Workers for a company that cleans airliners went on strike earlier today at LaGuardia.  I don't blame them.

Monday, October 06, 2014

3983 Dread, confusion

Monday, October 6, 2014

I have long been of the opinion that if work were such a splendid thing
the rich would have kept more of it for themselves.
 --Bruce Grocott


Lately I've been coming across photos, pictures, videos with snow in them, and every time I see them I literally feel sick to my stomach.  Nausea.

I've never before had such a strong reaction to the coming of winter.

I hate cold.  I hate snow.  I've always hated cold and snow.  I especially hate snow when it's falling, or blowing.  The only good snow is melting snow.

I guess I have a bad feeling about this winter.


I've already said I don't understand how the moon moves in relation to the Earth and sun.  (Why do we capitalize "Earth", but not moon or sun?) This Wednesday morning at 6:25 am we are supposed to be able to see a full lunar eclipse (although I have little hope of seeing anything here - the sky is always either cloudy or full of pollution, can't ever see more than a few stars at night even on the clearest and darkest of nights).

Anyway, that got me wondering where the sun would be in relation to the moon and Earth at that time.  So I looked up sunrise and sunset times.  Sunrise here today was 06:59:00 and sunset was 18:30:08.  Tomorrow it's at 07:00:02 and 18:28:32.  On Tuesday into Wednesday the moon will be full full, and I assume sunrise will be at something like 07:01:04..  

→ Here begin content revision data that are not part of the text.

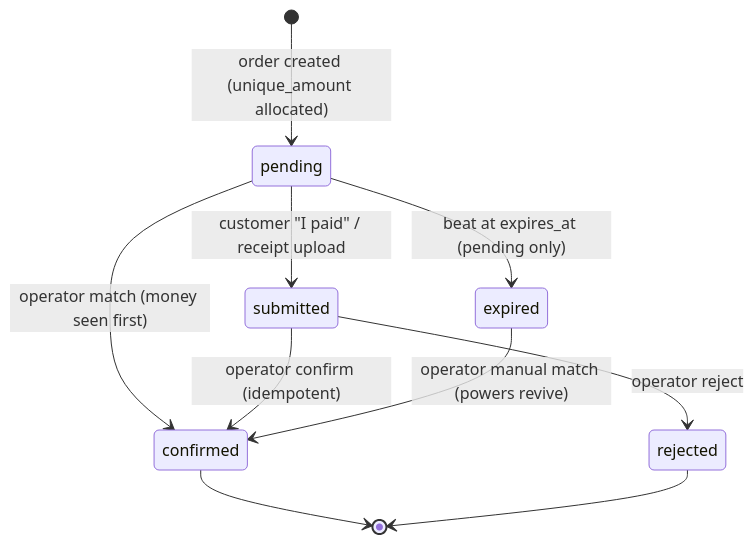
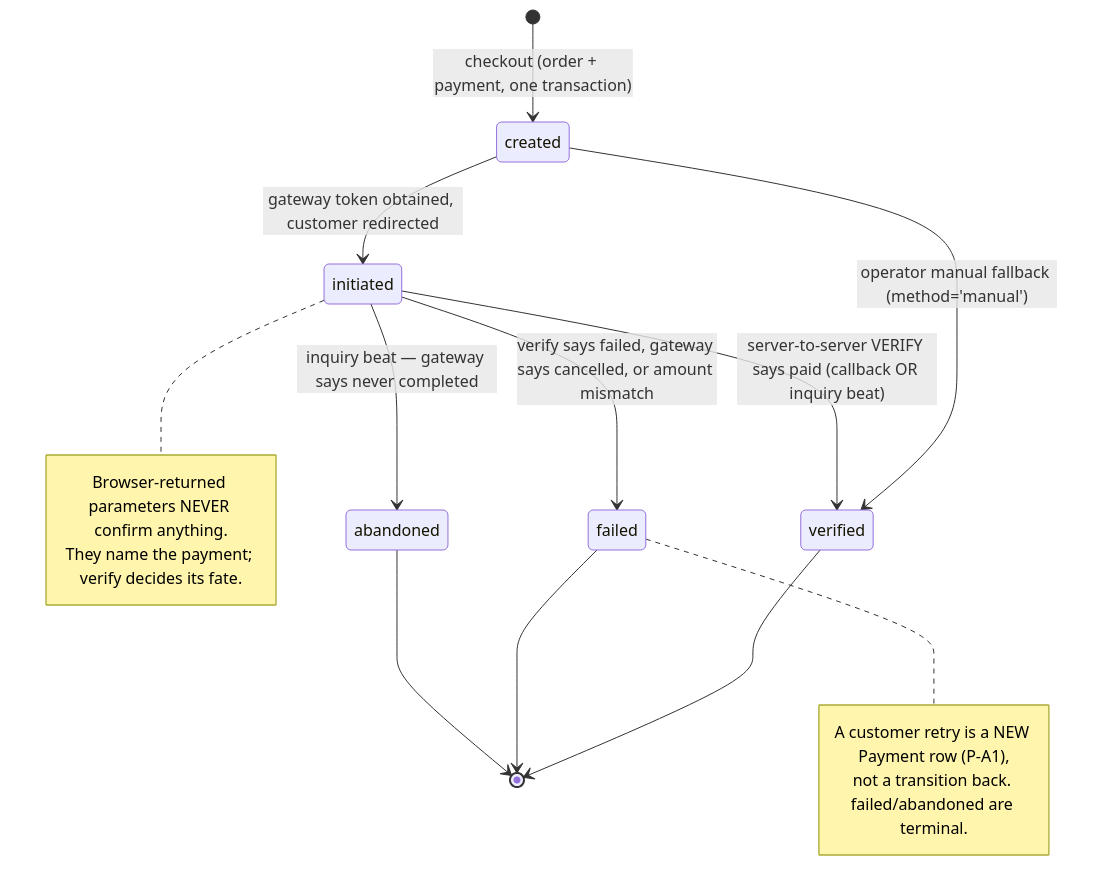
The second of 2 diagrams in docs/state-machine.md (Sina-Amare/premshop), drawn with Mermaid before and after one commit. The commit also changed other lines of this file and 18 other files, not shown here.

````diff
--- a/docs/state-machine.md
+++ b/docs/state-machine.md
@@ -110,12 +119,24 @@
 ```mermaid
 stateDiagram-v2
-    [*] --> pending: order created (unique_amount allocated)
-    pending --> submitted: customer "I paid" / receipt upload
-    pending --> confirmed: operator match (money seen first)
-    submitted --> confirmed: operator confirm (idempotent)
-    submitted --> rejected: operator reject
-    pending --> expired: beat at expires_at (pending only)
-    expired --> confirmed: operator manual match (powers revive)
-    confirmed --> [*]
-    rejected --> [*]
+    [*] --> created: checkout (order + payment, one transaction)
+
+    created --> initiated: gateway token obtained, customer redirected
+    created --> verified: operator manual fallback (method='manual')
+
+    initiated --> verified: server-to-server VERIFY says paid (callback OR inquiry beat)
+    initiated --> failed: verify says failed, gateway says cancelled, or amount mismatch
+    initiated --> abandoned: inquiry beat — gateway says never completed
+
+    verified --> [*]
+    failed --> [*]
+    abandoned --> [*]
+
+    note right of initiated
+        Browser-returned parameters NEVER confirm anything.
+        They name the payment; verify decides its fate.
+    end note
+    note right of failed
+        A customer retry is a NEW Payment row (P-A1),
+        not a transition back. failed/abandoned are terminal.
+    end note
 ```
````
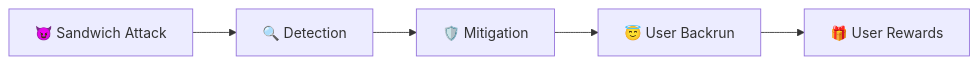
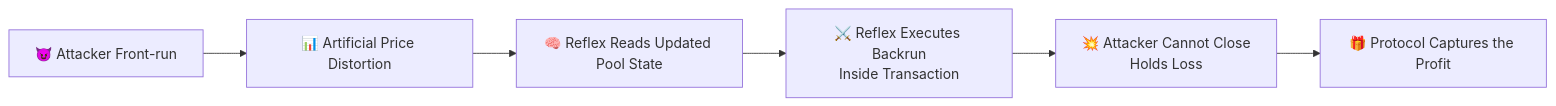
The sixth of 6 diagrams in website/docs/architecture.md (reflex-mev/reflex), drawn with Mermaid before and after one commit. The commit also changed other lines of this file and 9 other files, not shown here.

````diff
--- a/website/docs/architecture.md
+++ b/website/docs/architecture.md
@@ -144,7 +234,8 @@
 ```mermaid
 graph LR
-    BadMEV[😈 Sandwich Attack] --> Detection[🔍 Detection]
-    Detection --> Mitigation[🛡️ Mitigation]
-    Mitigation --> GoodMEV[😇 User Backrun]
-    GoodMEV --> Reward[🎁 User Rewards]
+    A[😈 Attacker Front-run] --> B[📊 Artificial Price Distortion]
+    B --> C[🧠 Reflex Reads Updated Pool State]
+    C --> D[⚔️ Reflex Executes Backrun<br/>Inside Transaction]
+    D --> E[💥 Attacker Cannot Close<br/>Holds Loss]
+    E --> F[🎁 Protocol Captures the Profit]
 ```
````
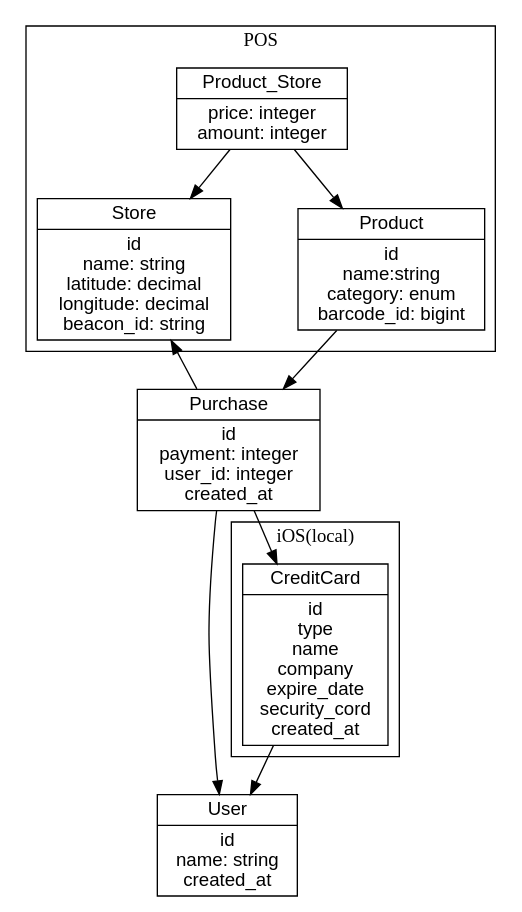
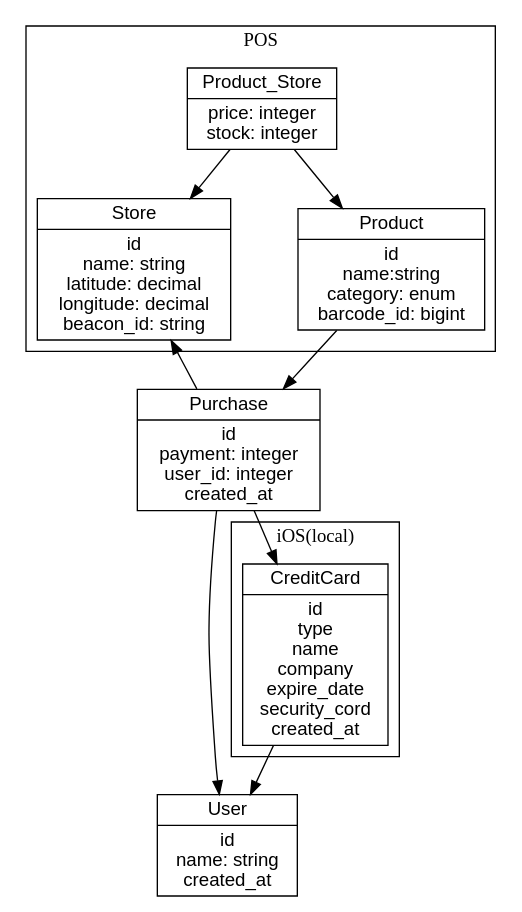
The diagram in db_schema.dot (out-of-tokyo/graphs), drawn with Graphviz before and after one commit. The commit also changed 1 other file, not shown here.

```diff
--- a/db_schema.dot
+++ b/db_schema.dot
@@ -1,29 +1,29 @@
 digraph G {
    graph [size = "14, 11"];
    graph [nodesep = 0.7];
    node [shape = record, height = 0.01,
          fontname = "Helvetica", fontsize = 14];
 
    User [label = "{User|id\nname: string\ncreated_at}"];
    Purchase [label = "{Purchase|id\npayment: integer\nuser_id: integer\ncreated_at}"];
 
    subgraph cluster_0 {
       label = "POS"
       Store [label = "{Store|id\nname: string\nlatitude: decimal\nlongitude: decimal\nbeacon_id: string}"];
       Product [label = "{Product|id\nname:string\ncategory: enum\nbarcode_id: bigint}"];
-      Product_Store [label = "{Product_Store|price: integer\namount: integer}"];
+      Product_Store [label = "{Product_Store|price: integer\nstock: integer}"];
    }
 
    subgraph cluster_1 {
       label = "iOS(local)"
       CreditCard [label = "{CreditCard|id\ntype\nname\ncompany\nexpire_date\nsecurity_cord\ncreated_at}"];
    }
 
    Purchase -> Store;
    Purchase -> User;
    Purchase -> CreditCard;
    Product_Store -> Store ;
    Product_Store -> Product ;
    Product -> Purchase;
    CreditCard -> User;
 }
```
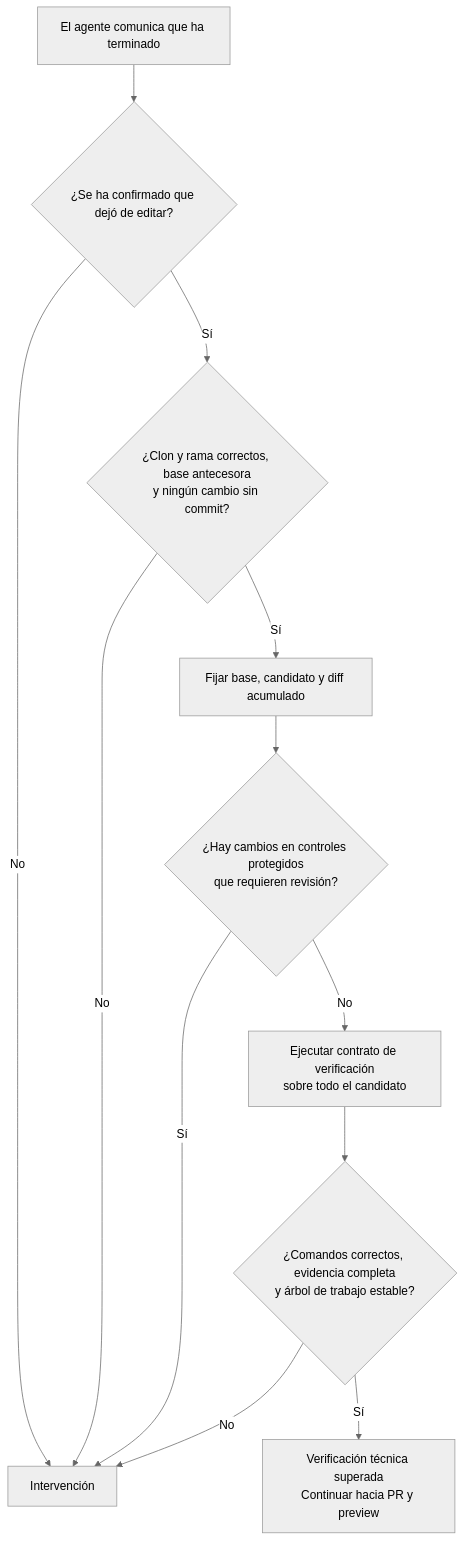
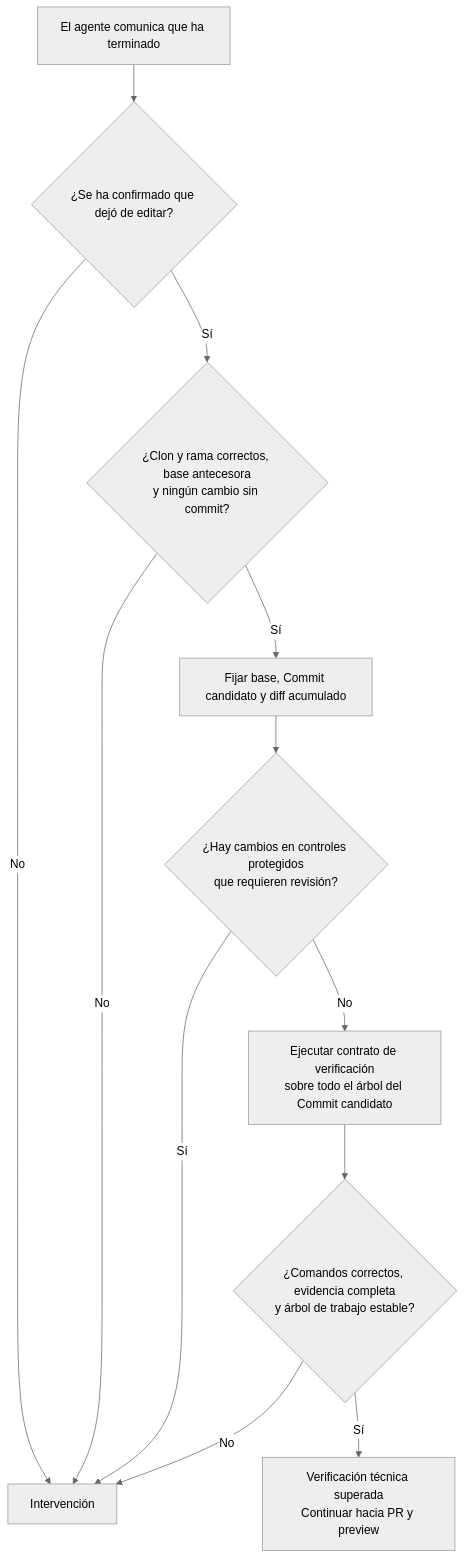
Before and after one commit to rubenbp/app-foundry: the first of 4 diagrams in docs/manual/03-verificacion-y-aceptacion.md, drawn with Mermaid (neutral theme). The commit also changed other lines of this file and 35 other files, not shown here.

Commit message:
Ajusta términos de issue y commit candidato

````diff
--- a/docs/manual/03-verificacion-y-aceptacion.md
+++ b/docs/manual/03-verificacion-y-aceptacion.md
@@ -9,14 +9,14 @@
 ```mermaid
 flowchart TD
     A["El agente comunica que ha terminado"] --> S{"¿Se ha confirmado que dejó de editar?"}
     S -->|"No"| X["Intervención"]
     S -->|"Sí"| C{"¿Clon y rama correctos, base antecesora<br/>y ningún cambio sin commit?"}
     C -->|"No"| X
-    C -->|"Sí"| D["Fijar base, candidato y diff acumulado"]
+    C -->|"Sí"| D["Fijar base, Commit candidato y diff acumulado"]
     D --> P{"¿Hay cambios en controles protegidos<br/>que requieren revisión?"}
     P -->|"Sí"| X
-    P -->|"No"| V["Ejecutar contrato de verificación<br/>sobre todo el candidato"]
+    P -->|"No"| V["Ejecutar contrato de verificación<br/>sobre todo el árbol del Commit candidato"]
     V --> T{"¿Comandos correctos, evidencia completa<br/>y árbol de trabajo estable?"}
     T -->|"No"| X
     T -->|"Sí"| R["Verificación técnica superada<br/>Continuar hacia PR y preview"]
 ```
````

So 35 minutes before Wednesday sunrise here, the moon will be in full sunshine.  Then as the Earth and my house turn toward sunrise, the moon will move toward the west and into the Earth's shadow, that's the eclipse, and then the moon sets here as the sun is "coming up", and the moon will remain in the Earth's shadow for about half of its next circuit.

I guess.

But, but, but, 

the moon "sets" at some point every night/morning/day, so howcome it isn't in the Earth's shadow more often?  Like almost once per circuit (per month-ish)?  Somewhere on the globe, anyway.

I don't understand.

I think my problem is that I don't understand the moon's path.  And I suspect it isn't a regular path, like man-made satellites are designed to follow, same path, over the same points on the Earth every circuit.   I suspect it "progresses".

But, but, but

does that imply that there are places on the Earth that don't see the moon AT ALL during some period of that progression?  Or is it large enough and far enough away that it is always visible to the entire half of the world it's "on the side of" at all times?  I suspect that's true.  Daytime moons aren't unusual.

But, but, but

when I look at the moon from my porch, it seems to "rise" from about the same spot every time.  Which, uh, doesn't support a path progression.

I give up.  Again.



The moon stuff gets weird.  It's no damn wonder I'm confused.  Want to blow your mind?  Read this: Wednesday's Lunar Eclipse Is Technically Impossible

To quote a line from the article, "And indeed, during a lunar eclipse, the sun and moon are exactly 180 degrees apart in the sky."  

Duh?  That's what I thought, and one reason (of several) why I couldn't figure it out.